## Work required
Restate word for word the lines in the listing below, starting at the line containing "API<br/>verify HMAC ·" and ending at the line containing "hash<br/>SHA-256, never raw", both included; leave out the rest.

## Provided data
☆ ☆ ☆ ☆ ☆ ☆ ☆

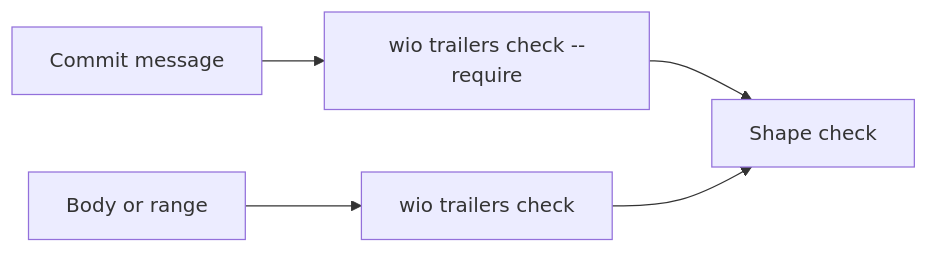
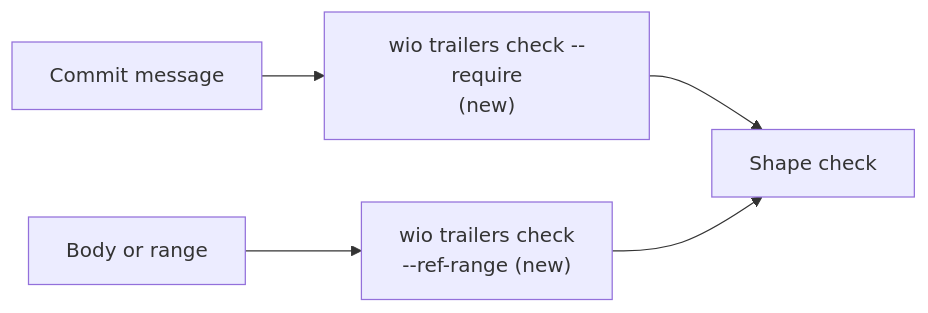
One commit to msitarz/wio changed the second of 2 diagrams in .agents/wio/works/wio-trailers/wio-trailers-check/README.md. Above: the diagram before and after it, drawn with Mermaid. The commit also changed other lines of this file, not shown here.

First line of the commit message:
docs(trailers): make the check parent's criteria cross-mode

````diff
--- a/.agents/wio/works/wio-trailers/wio-trailers-check/README.md
+++ b/.agents/wio/works/wio-trailers/wio-trailers-check/README.md
@@ -59,7 +62,7 @@
 ```mermaid
 flowchart LR
-  M[Commit message] --> C["wio trailers check --require"]
-  B[Body or range] --> A["wio trailers check"]
+  M[Commit message] --> C["wio trailers check --require\n(new)"]
+  B[Body or range] --> A["wio trailers check\n--ref-range (new)"]
   C --> S[Shape check]
   A --> S
 ```
````
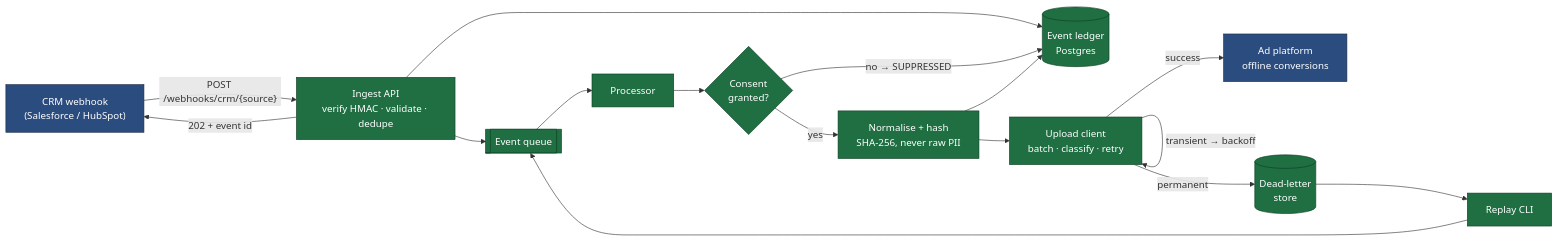
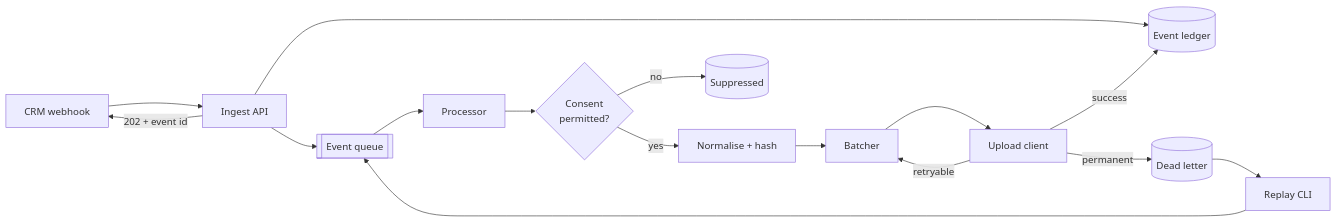
One commit to rajumohith50/conversion-gateway changed the first of 2 diagrams in README.md. Above: the diagram before and after it, drawn with Mermaid. The commit also changed other lines of this file and 12 other files, not shown here.

````diff
--- a/README.md
+++ b/README.md
@@ -15,37 +33,18 @@
 ```mermaid
 flowchart LR
-    CRM["CRM webhook<br/>(Salesforce / HubSpot)"]
-    API["Ingest API<br/>verify HMAC · validate · dedupe"]
-    LEDGER[("Event ledger<br/>Postgres")]
-    Q[["Event queue"]]
-    W["Processor"]
-    CONSENT{"Consent<br/>granted?"}
-    NORM["Normalise + hash<br/>SHA-256, never raw PII"]
-    UP["Upload client<br/>batch · classify · retry"]
-    ADS["Ad platform<br/>offline conversions"]
-    DLQ[("Dead-letter<br/>store")]
-    REPLAY["Replay CLI"]
-
-    CRM -->|"POST /webhooks/crm/{source}"| API
-    API -->|"202 + event id"| CRM
-    API --> LEDGER
-    API --> Q
-    Q --> W
-    W --> CONSENT
-    CONSENT -->|"no → SUPPRESSED"| LEDGER
-    CONSENT -->|yes| NORM
-    NORM --> LEDGER
-    NORM --> UP
-    UP -->|success| ADS
-    UP -->|"transient → backoff"| UP
-    UP -->|"permanent"| DLQ
-    DLQ --> REPLAY
+    CRM[CRM webhook] --> API[Ingest API]
+    API -->|202 + event id| CRM
+    API --> LEDGER[(Event ledger)]
+    API --> Q[[Event queue]]
+    Q --> W[Processor]
+    W --> CONSENT{Consent<br/>permitted?}
+    CONSENT -->|no| SUP[(Suppressed)]
+    CONSENT -->|yes| NORM[Normalise + hash]
+    NORM --> BATCH[Batcher]
+    BATCH --> UP[Upload client]
+    UP -->|success| LEDGER
+    UP -->|retryable| BATCH
+    UP -->|permanent| DLQ[(Dead letter)]
+    DLQ --> REPLAY[Replay CLI]
     REPLAY --> Q
-
-    classDef built fill:#1f6f43,stroke:#0e3d24,color:#ffffff
-    classDef planned fill:#5b5f66,stroke:#2f3236,color:#ffffff,stroke-dasharray:4 3
-    classDef external fill:#2b4c7e,stroke:#16283f,color:#ffffff
-
-    class API,LEDGER,Q,W,NORM,CONSENT,UP,DLQ,REPLAY built
-    class CRM,ADS external
 ```
````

☆ ☆ ☆ ☆ ☆ ☆ ☆

## Finished exercise
-    API["Ingest API<br/>verify HMAC · validate · dedupe"]
-    LEDGER[("Event ledger<br/>Postgres")]
-    Q[["Event queue"]]
-    W["Processor"]
-    CONSENT{"Consent<br/>granted?"}
-    NORM["Normalise + hash<br/>SHA-256, never raw PII"]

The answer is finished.